Starring Jesse Phillips, Mairy Merkley, JR Digs
Directed by Chris Nash
Goddamn film school students. No matter where I am, the second I hear that someone’s enrolled in film school and wants us to see their movie, the first thing I always think of is a clown flipping pancakes (if you’ve seen “Family Guy”, you’re with me). More often than not film school films are usually pretentious, unfunny, badly acted, badly scripted or a painful blend of all of the above.
I hate to sound embittered, but I don’t like most indie films. I think it’s too much exposure to over-hyped, underdone films in my years running a website. But then, out of the clear blue (actually the Rue Morgue table at the recent Festival of Fear, where the director handed me a copy of it) comes a film like Day of John.
The previous night I had met director Chris Nash at one of the Rue Morgue after parties, and he was telling us what the film is about. It’s 16 minutes long, and it must’ve taken him at least 10 minutes just to tell us, roughly, all the different plot elements of Day of John. It’s one of those movies that you really can’t describe to others; you just have to say, “watch it”. You could tell them it’s about redemption and hope and taking responsibility for your actions. You could say it’s about murder, torture, and demons conjured from the pits of Hell. You could even say it’s a public service as to why sometimes mounting a Samurai sword above your entryway is actually a good idea. Even if you told them one or all of those things, however, you’d really only be giving a small chunk of the film away.

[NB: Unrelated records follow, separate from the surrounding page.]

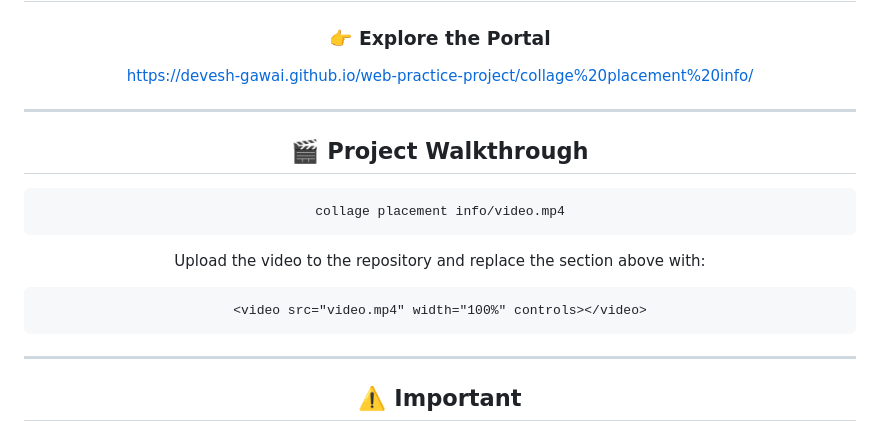
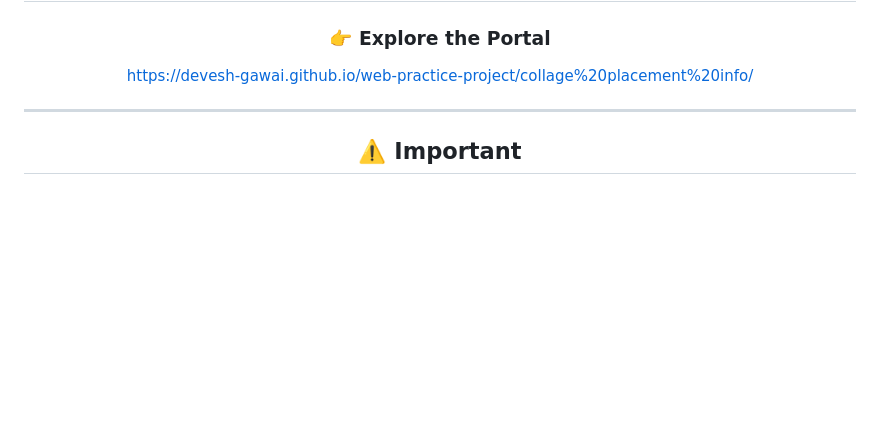
Before and after one commit to Devesh-Gawai/web-practice-project, a Markdown page: collage placement info/README.md, the part around the change. Rendered like a GitHub page; blank space fills up the shorter version.

````diff
--- a/collage placement info/README.md
+++ b/collage placement info/README.md
@@ -20,20 +20,6 @@
 ### 👉 Explore the Portal
 
 https://devesh-gawai.github.io/web-practice-project/collage%20placement%20info/
-
----
-
-## 🎬 Project Walkthrough
-
-```text
-collage placement info/video.mp4
-```
-
-Upload the video to the repository and replace the section above with:
-
-```html
-<video src="video.mp4" width="100%" controls></video>
-```
 
 ---
 
````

Comedy, drama, and horror are three genres that have come together with varied success in the past. Director Nash must have been a student of these successful blendings for a long time before working out Day of John because he manages to pull them all off with varying levels of success. There is a smile and wink prevalent in the attitude behind the film, so the comedy is usually at the forefront, but during the 16-minute run time it shifts all over the place with a grace that’s sometimes not even seen in more accomplished directors. The staggered narrative and time jumping only serves to give the film that much more depth, and it’s really unlike anything I’ve seen before from an indie director.
Day of John had a hard road to travel. It was Nash’s third year of film school, and he knew he wanted to do something different. He had budgeted the script out at roughly $5,000 but couldn’t even come close to scraping that much up, despite favors being called in and a mini-fundraiser being set up. So he entered a competition with one of his previous films, won a first prize trophy and $5,000, and Day of John was on its way to becoming a reality.
Throughout the making of the movie, however, he and his teacher argued constantly about what makes a good movie, and when he finally turned the final project in, she ended up giving him a D+. In other words he passed, but just barely. If you ever see this movie and then show it to others like I have, make sure you preface the showing with that bit of info. A goddamn D+. That goes to show just how out of touch some instructors are from that which they are instructing because a few months later Day of John was accepted into the Toronto International Film Festival, where it’s been getting some great buzz from the attendees.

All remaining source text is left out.